• Work request: Set the whole listing down again without deviation.

▬▬▬

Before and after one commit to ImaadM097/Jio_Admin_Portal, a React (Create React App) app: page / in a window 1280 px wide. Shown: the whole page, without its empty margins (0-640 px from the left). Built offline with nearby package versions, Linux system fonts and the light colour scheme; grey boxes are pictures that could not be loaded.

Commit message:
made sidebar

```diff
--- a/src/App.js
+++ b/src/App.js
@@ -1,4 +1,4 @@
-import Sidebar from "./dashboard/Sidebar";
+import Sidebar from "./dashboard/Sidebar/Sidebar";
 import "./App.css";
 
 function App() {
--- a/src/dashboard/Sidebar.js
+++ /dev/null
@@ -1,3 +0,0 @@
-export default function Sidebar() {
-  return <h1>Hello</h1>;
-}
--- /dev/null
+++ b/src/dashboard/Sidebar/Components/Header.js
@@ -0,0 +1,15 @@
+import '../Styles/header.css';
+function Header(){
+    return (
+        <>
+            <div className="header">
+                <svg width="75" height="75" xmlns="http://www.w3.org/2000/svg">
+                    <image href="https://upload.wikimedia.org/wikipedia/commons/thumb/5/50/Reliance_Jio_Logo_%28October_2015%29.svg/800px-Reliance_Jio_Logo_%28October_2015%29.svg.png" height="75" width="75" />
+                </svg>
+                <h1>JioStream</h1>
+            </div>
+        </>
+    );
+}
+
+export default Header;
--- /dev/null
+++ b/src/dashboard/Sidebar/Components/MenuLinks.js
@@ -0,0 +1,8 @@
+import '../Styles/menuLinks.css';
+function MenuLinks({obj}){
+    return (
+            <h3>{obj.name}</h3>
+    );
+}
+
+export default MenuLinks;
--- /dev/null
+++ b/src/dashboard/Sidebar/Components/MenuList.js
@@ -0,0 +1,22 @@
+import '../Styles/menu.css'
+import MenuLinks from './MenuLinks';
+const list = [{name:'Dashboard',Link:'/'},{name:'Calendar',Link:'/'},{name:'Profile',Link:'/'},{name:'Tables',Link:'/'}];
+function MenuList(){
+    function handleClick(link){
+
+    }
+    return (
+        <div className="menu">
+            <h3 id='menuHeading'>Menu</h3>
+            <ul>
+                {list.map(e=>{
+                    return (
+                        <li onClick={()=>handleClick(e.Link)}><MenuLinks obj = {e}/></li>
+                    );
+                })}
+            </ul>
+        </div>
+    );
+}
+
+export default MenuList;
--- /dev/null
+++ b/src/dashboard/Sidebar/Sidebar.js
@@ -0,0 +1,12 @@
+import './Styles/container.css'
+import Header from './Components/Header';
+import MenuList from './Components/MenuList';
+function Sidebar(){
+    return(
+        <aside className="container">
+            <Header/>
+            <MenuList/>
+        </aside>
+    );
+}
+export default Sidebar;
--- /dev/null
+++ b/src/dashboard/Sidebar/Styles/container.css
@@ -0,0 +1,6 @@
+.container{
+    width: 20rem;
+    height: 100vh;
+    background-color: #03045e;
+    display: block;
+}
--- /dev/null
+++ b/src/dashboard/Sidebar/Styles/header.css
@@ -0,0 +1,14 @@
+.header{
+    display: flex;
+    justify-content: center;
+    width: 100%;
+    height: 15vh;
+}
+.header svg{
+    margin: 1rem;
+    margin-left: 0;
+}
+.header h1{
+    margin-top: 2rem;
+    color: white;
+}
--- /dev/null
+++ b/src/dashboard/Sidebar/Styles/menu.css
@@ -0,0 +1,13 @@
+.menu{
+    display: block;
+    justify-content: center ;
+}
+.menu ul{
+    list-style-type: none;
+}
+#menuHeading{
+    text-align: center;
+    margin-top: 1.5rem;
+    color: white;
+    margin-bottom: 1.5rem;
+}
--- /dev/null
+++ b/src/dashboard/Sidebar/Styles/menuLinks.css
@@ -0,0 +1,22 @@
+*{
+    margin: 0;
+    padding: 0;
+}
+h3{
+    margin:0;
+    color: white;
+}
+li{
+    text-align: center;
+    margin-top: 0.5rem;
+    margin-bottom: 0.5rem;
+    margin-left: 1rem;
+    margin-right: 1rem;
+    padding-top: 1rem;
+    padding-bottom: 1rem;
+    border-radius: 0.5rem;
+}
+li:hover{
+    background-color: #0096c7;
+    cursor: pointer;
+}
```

▬▬▬

• Problem solution:
Before and after one commit to ImaadM097/Jio_Admin_Portal, a React (Create React App) app: page / in a window 1280 px wide. Shown: the whole page, without its empty margins (0-640 px from the left). Built offline with nearby package versions, Linux system fonts and the light colour scheme; grey boxes are pictures that could not be loaded.

Commit message:
made sidebar

```diff
--- a/src/App.js
+++ b/src/App.js
@@ -1,4 +1,4 @@
-import Sidebar from "./dashboard/Sidebar";
+import Sidebar from "./dashboard/Sidebar/Sidebar";
 import "./App.css";
 
 function App() {
--- a/src/dashboard/Sidebar.js
+++ /dev/null
@@ -1,3 +0,0 @@
-export default function Sidebar() {
-  return <h1>Hello</h1>;
-}
--- /dev/null
+++ b/src/dashboard/Sidebar/Components/Header.js
@@ -0,0 +1,15 @@
+import '../Styles/header.css';
+function Header(){
+    return (
+        <>
+            <div className="header">
+                <svg width="75" height="75" xmlns="http://www.w3.org/2000/svg">
+                    <image href="https://upload.wikimedia.org/wikipedia/commons/thumb/5/50/Reliance_Jio_Logo_%28October_2015%29.svg/800px-Reliance_Jio_Logo_%28October_2015%29.svg.png" height="75" width="75" />
+                </svg>
+                <h1>JioStream</h1>
+            </div>
+        </>
+    );
+}
+
+export default Header;
--- /dev/null
+++ b/src/dashboard/Sidebar/Components/MenuLinks.js
@@ -0,0 +1,8 @@
+import '../Styles/menuLinks.css';
+function MenuLinks({obj}){
+    return (
+            <h3>{obj.name}</h3>
+    );
+}
+
+export default MenuLinks;
--- /dev/null
+++ b/src/dashboard/Sidebar/Components/MenuList.js
@@ -0,0 +1,22 @@
+import '../Styles/menu.css'
+import MenuLinks from './MenuLinks';
+const list = [{name:'Dashboard',Link:'/'},{name:'Calendar',Link:'/'},{name:'Profile',Link:'/'},{name:'Tables',Link:'/'}];
+function MenuList(){
+    function handleClick(link){
+
+    }
+    return (
+        <div className="menu">
+            <h3 id='menuHeading'>Menu</h3>
+            <ul>
+                {list.map(e=>{
+                    return (
+                        <li onClick={()=>handleClick(e.Link)}><MenuLinks obj = {e}/></li>
+                    );
+                })}
+            </ul>
+        </div>
+    );
+}
+
+export default MenuList;
--- /dev/null
+++ b/src/dashboard/Sidebar/Sidebar.js
@@ -0,0 +1,12 @@
+import './Styles/container.css'
+import Header from './Components/Header';
+import MenuList from './Components/MenuList';
+function Sidebar(){
+    return(
+        <aside className="container">
+            <Header/>
+            <MenuList/>
+        </aside>
+    );
+}
+export default Sidebar;
--- /dev/null
+++ b/src/dashboard/Sidebar/Styles/container.css
@@ -0,0 +1,6 @@
+.container{
+    width: 20rem;
+    height: 100vh;
+    background-color: #03045e;
+    display: block;
+}
--- /dev/null
+++ b/src/dashboard/Sidebar/Styles/header.css
@@ -0,0 +1,14 @@
+.header{
+    display: flex;
+    justify-content: center;
+    width: 100%;
+    height: 15vh;
+}
+.header svg{
+    margin: 1rem;
+    margin-left: 0;
+}
+.header h1{
+    margin-top: 2rem;
+    color: white;
+}
--- /dev/null
+++ b/src/dashboard/Sidebar/Styles/menu.css
@@ -0,0 +1,13 @@
+.menu{
+    display: block;
+    justify-content: center ;
+}
+.menu ul{
+    list-style-type: none;
+}
+#menuHeading{
+    text-align: center;
+    margin-top: 1.5rem;
+    color: white;
+    margin-bottom: 1.5rem;
+}
--- /dev/null
+++ b/src/dashboard/Sidebar/Styles/menuLinks.css
@@ -0,0 +1,22 @@
+*{
+    margin: 0;
+    padding: 0;
+}
+h3{
+    margin:0;
+    color: white;
+}
+li{
+    text-align: center;
+    margin-top: 0.5rem;
+    margin-bottom: 0.5rem;
+    margin-left: 1rem;
+    margin-right: 1rem;
+    padding-top: 1rem;
+    padding-bottom: 1rem;
+    border-radius: 0.5rem;
+}
+li:hover{
+    background-color: #0096c7;
+    cursor: pointer;
+}
```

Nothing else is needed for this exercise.